Task to complete: Could you copy every line from the material below in which "entryDx" appears?
--------------------
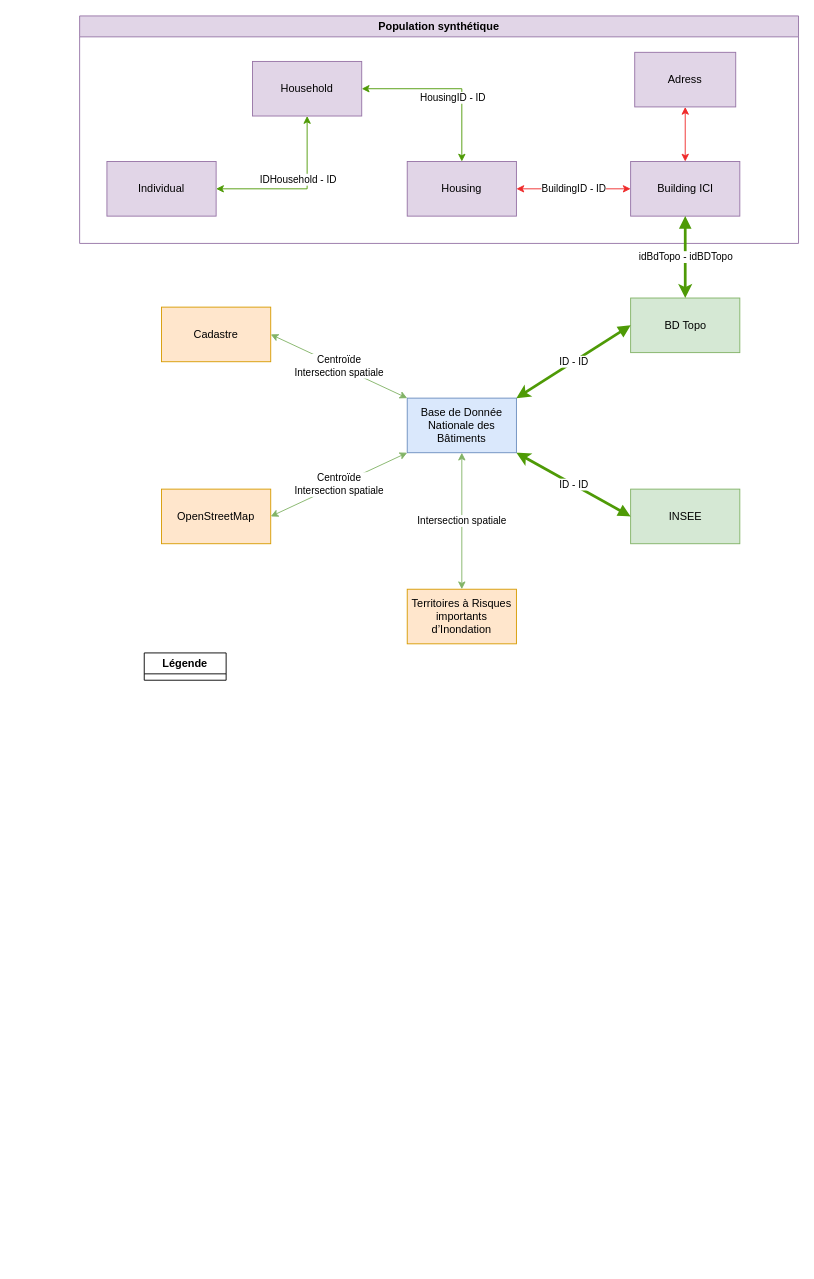
Earlier version of the draw.io diagram liens_entre_bases.drawio (EnzoVenon/Gemini_numeriques). Source tidied: cells renumbered, new cells numbered last; positions are measured from the earlier drawing's top-left corner, leaving out a move shared by most shapes. Both pictures are drawn from the tidied source at 91%, with x=0, y=0 at pixel (79, 15).
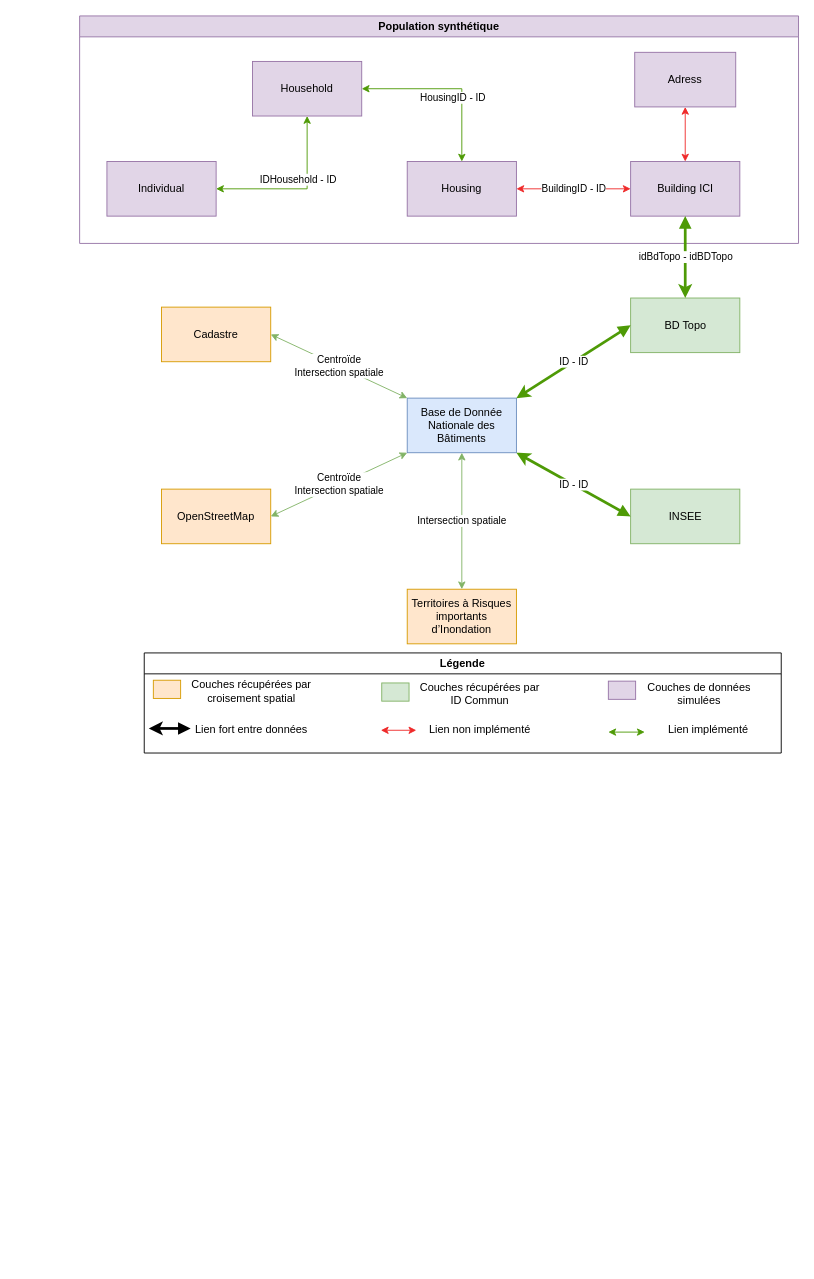
The same page after the edit.

Commit message:
correcting colors

Change to the diagram source:
```diff
@@
-    <mxCell id="24" value="Légende" style="swimlane;whiteSpace=wrap;html=1;" parent="1" vertex="1" collapsed="1">
-      <mxGeometry x="71" y="700" width="90" height="30" as="geometry" />
+    <mxCell id="24" value="Légende" style="swimlane;whiteSpace=wrap;html=1;" parent="1" vertex="1">
+      <mxGeometry x="71" y="700" width="700" height="110" as="geometry" />
     </mxCell>
+    <mxCell id="25" style="rounded=0;whiteSpace=wrap;html=1;fillColor=#ffe6cc;strokeColor=#d79b00;" parent="24" vertex="1">
+      <mxGeometry x="10" y="30" width="30" height="20" as="geometry" />
+    </mxCell>
+    <mxCell id="26" value="Couches récupérées par croisement spatial" style="text;html=1;strokeColor=none;fillColor=none;align=center;verticalAlign=middle;whiteSpace=wrap;rounded=0;" parent="24" vertex="1">
+      <mxGeometry x="48" y="27" width="140" height="30" as="geometry" />
+    </mxCell>
+    <mxCell id="27" style="rounded=0;whiteSpace=wrap;html=1;fillColor=#d5e8d4;strokeColor=#82b366;" parent="24" vertex="1">
+      <mxGeometry x="261" y="33" width="30" height="20" as="geometry" />
+    </mxCell>
+    <mxCell id="28" value="Couches récupérées par ID Commun" style="text;html=1;strokeColor=none;fillColor=none;align=center;verticalAlign=middle;whiteSpace=wrap;rounded=0;" parent="24" vertex="1">
+      <mxGeometry x="299" y="30" width="140" height="30" as="geometry" />
+    </mxCell>
+    <mxCell id="29" style="rounded=0;whiteSpace=wrap;html=1;fillColor=#e1d5e7;strokeColor=#9673a6;" parent="24" vertex="1">
+      <mxGeometry x="510" y="31" width="30" height="20" as="geometry" />
+    </mxCell>
+    <mxCell id="30" value="Couches de données simulées" style="text;html=1;strokeColor=none;fillColor=none;align=center;verticalAlign=middle;whiteSpace=wrap;rounded=0;" parent="24" vertex="1">
+      <mxGeometry x="540" y="30" width="140" height="30" as="geometry" />
+    </mxCell>
+    <mxCell id="31" style="endArrow=classic;html=1;rounded=0;entryX=1;entryY=0;entryDx=0;entryDy=0;strokeColor=#000000;strokeWidth=3;endFill=1;startArrow=block;" parent="24" edge="1">
+      <mxGeometry relative="1" as="geometry">
+        <mxPoint x="51" y="83" as="sourcePoint" />
+        <mxPoint x="5" y="83" as="targetPoint" />
+      </mxGeometry>
+    </mxCell>
+    <mxCell id="32" value="Lien fort entre données" style="text;html=1;strokeColor=none;fillColor=none;align=center;verticalAlign=middle;whiteSpace=wrap;rounded=0;" parent="24" vertex="1">
+      <mxGeometry x="48" y="70" width="140" height="30" as="geometry" />
+    </mxCell>
+    <mxCell id="33" value="&amp;nbsp;" style="edgeStyle=orthogonalEdgeStyle;rounded=0;jettySize=auto;html=1;exitX=1;exitY=0.5;exitDx=0;exitDy=0;strokeColor=#ef2929;endArrow=classic;endFill=1;startArrow=classic;startFill=1;entryX=0;entryY=0.5;entryDx=0;entryDy=0;" parent="24" edge="1" target="34">
+      <mxGeometry x="-1" y="-705" relative="1" as="geometry">
+        <mxPoint x="260" y="85" as="sourcePoint" />
+        <mxPoint x="-400" y="-125" as="offset" />
+      </mxGeometry>
+    </mxCell>
+    <mxCell id="34" value="Lien non implémenté" style="text;html=1;strokeColor=none;fillColor=none;align=center;verticalAlign=middle;whiteSpace=wrap;rounded=0;" parent="24" vertex="1">
+      <mxGeometry x="299" y="70" width="140" height="30" as="geometry" />
+    </mxCell>
+    <mxCell id="35" style="endArrow=classic;startArrow=classic;html=1;rounded=0;strokeColor=#4e9a06;" parent="24" edge="1">
+      <mxGeometry relative="1" as="geometry">
+        <mxPoint x="510" y="87" as="sourcePoint" />
+        <mxPoint x="550" y="87" as="targetPoint" />
+      </mxGeometry>
+    </mxCell>
+    <mxCell id="36" value="Lien implémenté" style="text;html=1;strokeColor=none;fillColor=none;align=center;verticalAlign=middle;whiteSpace=wrap;rounded=0;" parent="24" vertex="1">
+      <mxGeometry x="550" y="70" width="140" height="30" as="geometry" />
+    </mxCell>
```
--------------------
Response:
+    <mxCell id="31" style="endArrow=classic;html=1;rounded=0;entryX=1;entryY=0;entryDx=0;entryDy=0;strokeColor=#000000;strokeWidth=3;endFill=1;startArrow=block;" parent="24" edge="1">
+    <mxCell id="33" value="&amp;nbsp;" style="edgeStyle=orthogonalEdgeStyle;rounded=0;jettySize=auto;html=1;exitX=1;exitY=0.5;exitDx=0;exitDy=0;strokeColor=#ef2929;endArrow=classic;endFill=1;startArrow=classic;startFill=1;entryX=0;entryY=0.5;entryDx=0;entryDy=0;" parent="24" edge="1" target="34">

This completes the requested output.